It gets worse… The irate neighbor called us tonight and continued to yell at us. I couldn’t deal with it, so I handed the phone over to Dan. He’s usually really calm, but they really got under his skin. The conversation didn’t go very well. By the end of it they threatened to call DOB and report us. And a few minutes later I could see they had indeed filed a complaint.
We’re not worried about the complaint. At the end of the day the neighbor is complaining that we’re insisting the wiring be done to code – that’s not something DOB is going to fault us for. It was an honest, understandable mistake that was trying to resolve a building code violation, and since we’ve been aware of the problem we’ve worked with RCN to resolve the problem in an appropriate manner.
Somewhat humorously we think the reason why they’re freaking out is because the cable cut is affecting their “business” of illegally doing short term rentals of their ground floor apartment. They’re in the proverbial glass house and throwing stones – not a particularly smart move on their part.
It’s now the next day (Friday). The DOB couldn’t be bothered to do an inspection for the neighbor’s complaint (see update #1). They just marked the complaint as “can’t find the address”. We’re easy to find, so that basically equates to the DOB inspector saying “this isn’t a Priority A issue – I’ve got real problems to look into.”
I also heard from the first neighbor who contacted me (not the irate one) – she says RCN is saying they don’t know when they’ll have the issue resolved – they’re offering to refund all her money and pay to switch her back to Time Warner (she’d only just switched to RCN a month ago).
It wouldn’t surprise me if they just stopped servicing the block. My guess is that their engineer has told his superiors that every single RCN cable in the area was in violation and it wasn’t cost effective to bring everything up to code for 10 customers. Part of me understands the loss of a service provider is a negative, but given their lack of professionalism, I don’t think it’s much of a loss – they were sorta more trouble than they were worth.

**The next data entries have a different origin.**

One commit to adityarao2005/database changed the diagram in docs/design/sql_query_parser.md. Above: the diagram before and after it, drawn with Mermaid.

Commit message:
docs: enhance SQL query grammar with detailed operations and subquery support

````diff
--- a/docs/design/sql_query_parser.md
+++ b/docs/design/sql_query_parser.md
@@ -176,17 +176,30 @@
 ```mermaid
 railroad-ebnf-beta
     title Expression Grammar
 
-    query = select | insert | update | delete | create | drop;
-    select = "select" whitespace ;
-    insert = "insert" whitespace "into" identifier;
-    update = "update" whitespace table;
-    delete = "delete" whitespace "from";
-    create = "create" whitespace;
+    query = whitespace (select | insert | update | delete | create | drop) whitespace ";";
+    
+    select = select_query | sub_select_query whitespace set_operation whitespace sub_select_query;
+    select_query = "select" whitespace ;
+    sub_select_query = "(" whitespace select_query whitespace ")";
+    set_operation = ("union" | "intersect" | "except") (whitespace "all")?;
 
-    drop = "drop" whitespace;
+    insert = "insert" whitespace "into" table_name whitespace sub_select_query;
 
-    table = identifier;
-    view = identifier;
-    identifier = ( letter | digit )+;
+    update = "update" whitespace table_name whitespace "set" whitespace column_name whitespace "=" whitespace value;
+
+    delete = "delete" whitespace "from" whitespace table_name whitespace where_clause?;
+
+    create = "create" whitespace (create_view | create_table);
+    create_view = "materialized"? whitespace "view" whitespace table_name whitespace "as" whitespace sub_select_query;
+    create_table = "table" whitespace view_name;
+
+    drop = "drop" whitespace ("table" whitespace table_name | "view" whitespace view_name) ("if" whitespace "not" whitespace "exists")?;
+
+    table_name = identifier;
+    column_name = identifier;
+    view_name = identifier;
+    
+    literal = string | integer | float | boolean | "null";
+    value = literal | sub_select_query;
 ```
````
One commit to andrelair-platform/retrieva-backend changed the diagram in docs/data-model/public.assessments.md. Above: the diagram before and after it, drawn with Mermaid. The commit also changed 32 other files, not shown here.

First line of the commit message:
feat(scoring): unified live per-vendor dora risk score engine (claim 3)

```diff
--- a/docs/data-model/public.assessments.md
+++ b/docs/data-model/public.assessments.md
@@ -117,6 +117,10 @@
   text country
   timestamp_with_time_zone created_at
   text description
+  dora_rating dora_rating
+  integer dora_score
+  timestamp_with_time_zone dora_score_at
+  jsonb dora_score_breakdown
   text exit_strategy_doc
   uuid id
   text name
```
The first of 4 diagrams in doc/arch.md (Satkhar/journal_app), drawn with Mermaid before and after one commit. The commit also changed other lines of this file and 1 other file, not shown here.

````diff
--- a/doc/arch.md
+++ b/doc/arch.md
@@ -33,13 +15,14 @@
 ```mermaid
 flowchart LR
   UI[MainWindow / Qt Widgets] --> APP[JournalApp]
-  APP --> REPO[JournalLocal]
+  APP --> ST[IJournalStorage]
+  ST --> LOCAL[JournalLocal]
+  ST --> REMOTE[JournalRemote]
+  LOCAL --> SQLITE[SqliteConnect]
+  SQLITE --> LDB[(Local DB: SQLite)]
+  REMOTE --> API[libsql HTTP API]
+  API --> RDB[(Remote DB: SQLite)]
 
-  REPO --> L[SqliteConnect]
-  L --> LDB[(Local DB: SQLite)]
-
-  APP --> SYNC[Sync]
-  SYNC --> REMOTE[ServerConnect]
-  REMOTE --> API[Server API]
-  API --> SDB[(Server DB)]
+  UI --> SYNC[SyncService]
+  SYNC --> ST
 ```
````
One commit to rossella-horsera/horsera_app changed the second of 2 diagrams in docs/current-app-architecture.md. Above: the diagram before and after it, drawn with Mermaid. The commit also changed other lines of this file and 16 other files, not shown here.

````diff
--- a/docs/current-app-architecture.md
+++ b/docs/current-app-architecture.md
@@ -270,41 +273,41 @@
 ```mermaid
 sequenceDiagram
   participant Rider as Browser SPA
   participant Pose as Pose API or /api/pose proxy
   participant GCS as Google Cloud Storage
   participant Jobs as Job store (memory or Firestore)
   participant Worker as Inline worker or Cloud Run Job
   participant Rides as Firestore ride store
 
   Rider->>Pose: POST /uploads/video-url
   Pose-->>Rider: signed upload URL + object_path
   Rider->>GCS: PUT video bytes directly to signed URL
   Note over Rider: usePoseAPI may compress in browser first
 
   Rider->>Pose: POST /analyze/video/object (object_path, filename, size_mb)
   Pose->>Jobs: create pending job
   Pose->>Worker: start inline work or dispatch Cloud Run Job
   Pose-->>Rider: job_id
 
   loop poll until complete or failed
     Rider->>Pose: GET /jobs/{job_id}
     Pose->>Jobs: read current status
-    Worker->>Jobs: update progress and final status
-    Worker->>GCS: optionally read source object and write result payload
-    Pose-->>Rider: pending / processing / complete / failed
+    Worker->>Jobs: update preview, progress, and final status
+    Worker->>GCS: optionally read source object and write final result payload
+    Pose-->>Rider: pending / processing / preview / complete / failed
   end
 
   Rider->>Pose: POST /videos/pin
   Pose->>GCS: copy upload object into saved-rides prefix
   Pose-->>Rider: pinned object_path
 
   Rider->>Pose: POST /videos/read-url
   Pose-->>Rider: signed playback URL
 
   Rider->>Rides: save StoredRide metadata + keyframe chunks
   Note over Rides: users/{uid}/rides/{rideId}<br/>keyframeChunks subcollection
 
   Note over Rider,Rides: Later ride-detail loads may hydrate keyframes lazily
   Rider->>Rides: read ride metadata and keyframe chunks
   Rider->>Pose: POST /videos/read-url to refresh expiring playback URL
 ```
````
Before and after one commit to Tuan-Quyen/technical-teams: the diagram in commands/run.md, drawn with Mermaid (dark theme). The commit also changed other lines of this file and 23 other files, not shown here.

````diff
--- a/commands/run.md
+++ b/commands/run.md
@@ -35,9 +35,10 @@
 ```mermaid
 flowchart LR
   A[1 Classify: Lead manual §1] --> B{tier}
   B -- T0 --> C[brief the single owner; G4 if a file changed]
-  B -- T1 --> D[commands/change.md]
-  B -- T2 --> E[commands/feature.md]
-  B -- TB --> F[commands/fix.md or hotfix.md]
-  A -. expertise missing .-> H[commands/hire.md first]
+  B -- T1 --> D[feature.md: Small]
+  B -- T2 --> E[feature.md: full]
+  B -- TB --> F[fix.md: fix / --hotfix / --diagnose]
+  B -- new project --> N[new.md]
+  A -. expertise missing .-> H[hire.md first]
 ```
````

Later the next day (still Friday)… I got a very nice call from the head of engineering at RCN New York. He apologized profusely for how things have gone so far. He admitted it had been at least 8 years since RCN did a proper inspection and maintenance of the cables in the area. I made it clear I was fine with their cables on our building – they just had to be done properly and not infringe on Time Warner’s equipment – he understood. Sounds like they’re in no rush to restore the service to our block. They plan to get to it eventually (and clean up the problems on the north side of 122 at the same time). The end result should be good, but it means considerable downtime for neighbors with RCN service.